Just a thought… Sometimes being strong and moving is all you can do. [author unknown]
Ever since that perfect late summer day of 2001 was shattered by a spate of evil like North America had never seen before, I have wondered. I wondered how Toronto would fare in the aftermath of an attack – domestic or foreign, terrorist or otherwise – and what we, whose job it was to talk with those who suffered in fear and sadness, would say.
Time has taught me this: there are no words to ease the pain. I know this from years of living with it and from running over and over in my head just what words would bring comfort in the aftermath of such a senseless loss as we experienced yesterday on a flawless spring day. I say “we” because Toronto will always own a huge part of my heart and my life.
As I mentioned here yesterday, I know that most of the visitors to this journal are from southern Ontario. I felt the jolt of pain and shock, just as you did, with news of a van on a busy Yonge Street sidewalk taking out pedestrians and people just out doing their business, enjoying such long-awaited blue skies and warmer temperatures. A spring awakening that turned into a nightmare.
When I retweeted Steve Roberts from 680 News with the number of fatalities at nine and another 16 injured (at that time; sadly, the death toll reached 10 last night), a woman tweeted back: “I’m 54 and I’m not sure I want to live in a world like this anymore.”
I responded quickly: “It has always been like this. And the human spirit prevails.”
She thanked me and said she needed to get off social media for a while.
I understand how exhausting it can be: all of the details (not all of them true), the speculation, the useless finger-pointing, the rampant jumping to conclusion. Someone tweeted to me, “This doesn’t happen here.” But, oh, it does: in January of 2017, six people who were worshipping were gunned down in a Quebec City mosque. But we keep going. We don’t let hate win.
Like our sisters and brothers in Paris, London, Quebec City, Nice, New York City – anywhere that a terrifying incident (no matter in whose name) has struck – we keep living our lives. We stop to mourn, to learn the names and stories of those we have lost; we hear their families’ memories and the legacies that have been cut short. And then, as though pulling grace from the flowers sure to be laid to rest on city sidewalks, we strengthen our resolve to keep going. Unlike those bouquets, we will not wilt and blow away. Because the human spirit is indomitable and no amount of evil, no matter how close to home, will prevail.
To you, to people of the city that was our home for so very long, and to those who suffer today and live in fear at the thought of such horror as that visited upon us yesterday by one man with darkness in his heart and utter destruction on his mind, I say this: the pain subsides.
And you, too, will be all right.
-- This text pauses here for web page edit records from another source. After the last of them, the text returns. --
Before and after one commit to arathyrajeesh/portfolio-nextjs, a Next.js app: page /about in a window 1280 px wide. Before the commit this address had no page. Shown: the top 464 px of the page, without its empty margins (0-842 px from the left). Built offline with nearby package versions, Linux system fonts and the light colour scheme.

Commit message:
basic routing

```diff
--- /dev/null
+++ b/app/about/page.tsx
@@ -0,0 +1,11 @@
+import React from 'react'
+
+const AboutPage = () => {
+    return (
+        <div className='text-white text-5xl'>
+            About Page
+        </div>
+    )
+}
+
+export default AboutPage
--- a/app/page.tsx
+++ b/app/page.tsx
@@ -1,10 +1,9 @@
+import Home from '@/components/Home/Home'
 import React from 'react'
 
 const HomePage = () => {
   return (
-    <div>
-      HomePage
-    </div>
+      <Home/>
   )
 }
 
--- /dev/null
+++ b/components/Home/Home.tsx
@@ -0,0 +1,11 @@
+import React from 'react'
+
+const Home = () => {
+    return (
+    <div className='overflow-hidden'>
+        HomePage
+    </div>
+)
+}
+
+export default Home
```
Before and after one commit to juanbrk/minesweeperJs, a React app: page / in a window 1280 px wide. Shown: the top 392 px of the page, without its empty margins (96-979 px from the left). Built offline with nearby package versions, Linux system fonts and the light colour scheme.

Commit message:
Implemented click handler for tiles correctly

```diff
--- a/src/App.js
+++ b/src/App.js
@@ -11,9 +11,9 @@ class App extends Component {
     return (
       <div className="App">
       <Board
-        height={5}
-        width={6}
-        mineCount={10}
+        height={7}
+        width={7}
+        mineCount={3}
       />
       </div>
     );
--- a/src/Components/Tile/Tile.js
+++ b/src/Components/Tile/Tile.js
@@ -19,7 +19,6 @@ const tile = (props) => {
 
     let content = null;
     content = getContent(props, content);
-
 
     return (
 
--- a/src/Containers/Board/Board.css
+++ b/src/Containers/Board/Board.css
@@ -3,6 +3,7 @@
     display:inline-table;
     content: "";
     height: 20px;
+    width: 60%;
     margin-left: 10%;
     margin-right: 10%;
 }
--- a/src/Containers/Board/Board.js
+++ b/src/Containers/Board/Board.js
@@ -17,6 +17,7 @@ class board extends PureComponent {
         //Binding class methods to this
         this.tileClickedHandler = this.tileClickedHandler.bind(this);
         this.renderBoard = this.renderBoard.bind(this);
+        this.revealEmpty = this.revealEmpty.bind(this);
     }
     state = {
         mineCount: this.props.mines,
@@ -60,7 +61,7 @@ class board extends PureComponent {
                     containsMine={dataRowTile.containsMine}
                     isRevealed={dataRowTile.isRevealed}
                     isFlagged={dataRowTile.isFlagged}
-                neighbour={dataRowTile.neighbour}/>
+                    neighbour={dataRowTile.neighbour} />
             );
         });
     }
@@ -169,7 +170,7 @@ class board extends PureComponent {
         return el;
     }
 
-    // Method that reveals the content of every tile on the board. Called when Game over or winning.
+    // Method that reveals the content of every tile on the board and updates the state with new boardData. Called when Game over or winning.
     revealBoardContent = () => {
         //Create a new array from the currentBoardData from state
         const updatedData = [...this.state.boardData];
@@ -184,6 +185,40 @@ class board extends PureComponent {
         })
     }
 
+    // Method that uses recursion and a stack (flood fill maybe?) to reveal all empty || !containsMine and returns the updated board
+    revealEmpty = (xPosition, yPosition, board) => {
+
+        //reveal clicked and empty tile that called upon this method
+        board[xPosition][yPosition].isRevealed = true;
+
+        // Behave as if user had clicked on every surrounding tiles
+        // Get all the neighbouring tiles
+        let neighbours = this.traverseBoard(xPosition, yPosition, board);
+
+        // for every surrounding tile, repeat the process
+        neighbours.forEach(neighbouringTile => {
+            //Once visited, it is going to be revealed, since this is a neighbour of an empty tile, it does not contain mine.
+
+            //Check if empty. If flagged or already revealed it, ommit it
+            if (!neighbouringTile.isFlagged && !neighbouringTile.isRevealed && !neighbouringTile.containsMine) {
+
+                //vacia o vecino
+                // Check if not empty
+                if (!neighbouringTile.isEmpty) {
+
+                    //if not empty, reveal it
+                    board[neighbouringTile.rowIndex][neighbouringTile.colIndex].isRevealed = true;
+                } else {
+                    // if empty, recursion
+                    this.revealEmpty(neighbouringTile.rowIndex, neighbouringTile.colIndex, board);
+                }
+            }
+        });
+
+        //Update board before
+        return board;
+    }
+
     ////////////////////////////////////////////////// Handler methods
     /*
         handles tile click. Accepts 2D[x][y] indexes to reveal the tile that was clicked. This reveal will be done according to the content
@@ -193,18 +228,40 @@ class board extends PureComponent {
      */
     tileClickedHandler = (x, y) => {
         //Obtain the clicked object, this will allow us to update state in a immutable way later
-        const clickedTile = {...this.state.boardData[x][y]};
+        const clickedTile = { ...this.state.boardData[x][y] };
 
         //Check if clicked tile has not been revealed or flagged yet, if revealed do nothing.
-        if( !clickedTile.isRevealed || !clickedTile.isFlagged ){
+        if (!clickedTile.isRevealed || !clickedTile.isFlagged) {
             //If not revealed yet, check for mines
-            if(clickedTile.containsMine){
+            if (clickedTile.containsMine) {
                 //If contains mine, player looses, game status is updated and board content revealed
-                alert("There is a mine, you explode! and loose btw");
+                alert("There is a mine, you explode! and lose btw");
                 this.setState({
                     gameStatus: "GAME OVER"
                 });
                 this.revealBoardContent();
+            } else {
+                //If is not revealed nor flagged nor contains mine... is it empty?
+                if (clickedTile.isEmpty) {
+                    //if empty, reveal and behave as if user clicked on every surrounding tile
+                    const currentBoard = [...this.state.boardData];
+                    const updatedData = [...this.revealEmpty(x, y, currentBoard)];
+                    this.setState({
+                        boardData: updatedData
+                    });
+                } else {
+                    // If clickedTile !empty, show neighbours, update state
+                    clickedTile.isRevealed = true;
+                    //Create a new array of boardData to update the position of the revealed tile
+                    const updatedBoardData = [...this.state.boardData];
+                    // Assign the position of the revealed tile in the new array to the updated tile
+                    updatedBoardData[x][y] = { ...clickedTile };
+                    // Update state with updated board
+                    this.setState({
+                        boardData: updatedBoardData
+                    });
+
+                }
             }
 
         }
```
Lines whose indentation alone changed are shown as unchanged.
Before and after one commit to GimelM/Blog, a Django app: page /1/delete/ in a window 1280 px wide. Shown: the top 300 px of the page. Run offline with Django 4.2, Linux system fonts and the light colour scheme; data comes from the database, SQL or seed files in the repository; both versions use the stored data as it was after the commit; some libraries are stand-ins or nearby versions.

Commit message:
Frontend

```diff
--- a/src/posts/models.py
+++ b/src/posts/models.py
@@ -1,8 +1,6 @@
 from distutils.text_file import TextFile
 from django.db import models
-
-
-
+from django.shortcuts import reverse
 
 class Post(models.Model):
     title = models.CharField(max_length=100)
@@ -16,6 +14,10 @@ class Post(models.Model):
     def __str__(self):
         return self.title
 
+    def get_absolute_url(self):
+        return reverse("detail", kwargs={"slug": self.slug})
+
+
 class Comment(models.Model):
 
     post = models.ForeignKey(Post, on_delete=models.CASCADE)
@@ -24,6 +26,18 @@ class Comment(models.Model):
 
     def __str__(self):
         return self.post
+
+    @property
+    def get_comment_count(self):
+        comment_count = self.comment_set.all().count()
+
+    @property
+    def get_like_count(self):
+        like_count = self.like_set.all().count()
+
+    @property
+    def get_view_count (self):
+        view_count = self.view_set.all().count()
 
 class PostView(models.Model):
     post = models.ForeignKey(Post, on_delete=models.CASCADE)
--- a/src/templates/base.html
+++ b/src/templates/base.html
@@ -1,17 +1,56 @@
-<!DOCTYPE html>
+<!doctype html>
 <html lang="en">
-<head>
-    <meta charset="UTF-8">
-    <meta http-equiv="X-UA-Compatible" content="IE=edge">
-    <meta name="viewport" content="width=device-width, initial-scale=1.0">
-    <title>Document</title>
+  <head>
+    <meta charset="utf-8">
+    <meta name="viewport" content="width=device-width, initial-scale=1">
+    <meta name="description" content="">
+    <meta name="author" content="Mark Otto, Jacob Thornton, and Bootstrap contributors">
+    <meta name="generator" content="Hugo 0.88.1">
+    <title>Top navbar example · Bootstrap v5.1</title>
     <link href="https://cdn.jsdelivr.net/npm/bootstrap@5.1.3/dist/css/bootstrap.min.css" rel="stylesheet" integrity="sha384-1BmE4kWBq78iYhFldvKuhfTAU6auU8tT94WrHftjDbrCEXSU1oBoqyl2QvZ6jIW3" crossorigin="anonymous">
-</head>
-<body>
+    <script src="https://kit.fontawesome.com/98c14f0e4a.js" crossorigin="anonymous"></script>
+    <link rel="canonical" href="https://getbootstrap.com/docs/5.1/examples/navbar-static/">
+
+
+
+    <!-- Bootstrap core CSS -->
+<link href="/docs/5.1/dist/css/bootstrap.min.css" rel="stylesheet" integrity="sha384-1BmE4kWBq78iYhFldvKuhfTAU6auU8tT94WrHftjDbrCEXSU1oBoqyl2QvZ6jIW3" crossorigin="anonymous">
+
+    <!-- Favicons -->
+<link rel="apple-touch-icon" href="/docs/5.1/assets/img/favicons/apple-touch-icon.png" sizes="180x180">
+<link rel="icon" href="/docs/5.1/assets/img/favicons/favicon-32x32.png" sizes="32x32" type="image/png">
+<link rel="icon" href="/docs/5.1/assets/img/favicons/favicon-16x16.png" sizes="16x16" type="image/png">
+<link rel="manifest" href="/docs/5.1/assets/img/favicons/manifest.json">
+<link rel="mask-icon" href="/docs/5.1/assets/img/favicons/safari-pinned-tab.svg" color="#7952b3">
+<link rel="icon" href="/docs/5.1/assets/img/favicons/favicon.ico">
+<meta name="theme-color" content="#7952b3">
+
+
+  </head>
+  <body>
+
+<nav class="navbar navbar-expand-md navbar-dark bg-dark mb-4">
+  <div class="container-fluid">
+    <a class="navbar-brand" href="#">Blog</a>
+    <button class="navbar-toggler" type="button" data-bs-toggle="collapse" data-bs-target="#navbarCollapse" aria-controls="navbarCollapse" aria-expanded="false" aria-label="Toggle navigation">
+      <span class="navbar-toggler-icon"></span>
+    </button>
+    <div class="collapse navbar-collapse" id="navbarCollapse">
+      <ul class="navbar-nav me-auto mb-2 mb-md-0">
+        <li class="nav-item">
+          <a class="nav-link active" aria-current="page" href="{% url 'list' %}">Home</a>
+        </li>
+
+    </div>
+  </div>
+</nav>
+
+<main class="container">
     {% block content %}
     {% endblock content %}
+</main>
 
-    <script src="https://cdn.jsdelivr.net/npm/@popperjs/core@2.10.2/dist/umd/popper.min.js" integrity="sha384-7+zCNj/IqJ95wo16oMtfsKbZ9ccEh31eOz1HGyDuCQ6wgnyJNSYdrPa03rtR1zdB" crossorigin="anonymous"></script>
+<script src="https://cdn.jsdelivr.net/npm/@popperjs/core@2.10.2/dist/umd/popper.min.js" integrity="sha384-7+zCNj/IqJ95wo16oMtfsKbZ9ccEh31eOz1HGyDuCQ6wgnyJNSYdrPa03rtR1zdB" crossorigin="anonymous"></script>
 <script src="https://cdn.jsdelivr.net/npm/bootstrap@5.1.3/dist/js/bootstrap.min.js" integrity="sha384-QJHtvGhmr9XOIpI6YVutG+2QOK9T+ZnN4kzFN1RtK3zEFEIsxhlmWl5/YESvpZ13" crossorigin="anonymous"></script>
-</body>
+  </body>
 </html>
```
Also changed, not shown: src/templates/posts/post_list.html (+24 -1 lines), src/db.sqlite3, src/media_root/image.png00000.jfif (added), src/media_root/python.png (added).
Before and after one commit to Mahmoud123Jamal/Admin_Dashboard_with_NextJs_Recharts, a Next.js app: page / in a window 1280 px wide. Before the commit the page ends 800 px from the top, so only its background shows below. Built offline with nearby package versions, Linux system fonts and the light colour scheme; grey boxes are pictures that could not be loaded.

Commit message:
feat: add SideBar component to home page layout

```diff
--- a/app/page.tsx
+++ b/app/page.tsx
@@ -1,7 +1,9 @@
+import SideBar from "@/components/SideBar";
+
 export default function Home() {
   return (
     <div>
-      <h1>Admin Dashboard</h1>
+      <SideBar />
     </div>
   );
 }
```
Toronto will not be the same again, but Toronto will always be strong – made that way by the many different and wonderful threads that we have so long and so carefully woven as one. Be good to one another.
I’ll be back with you tomorrow.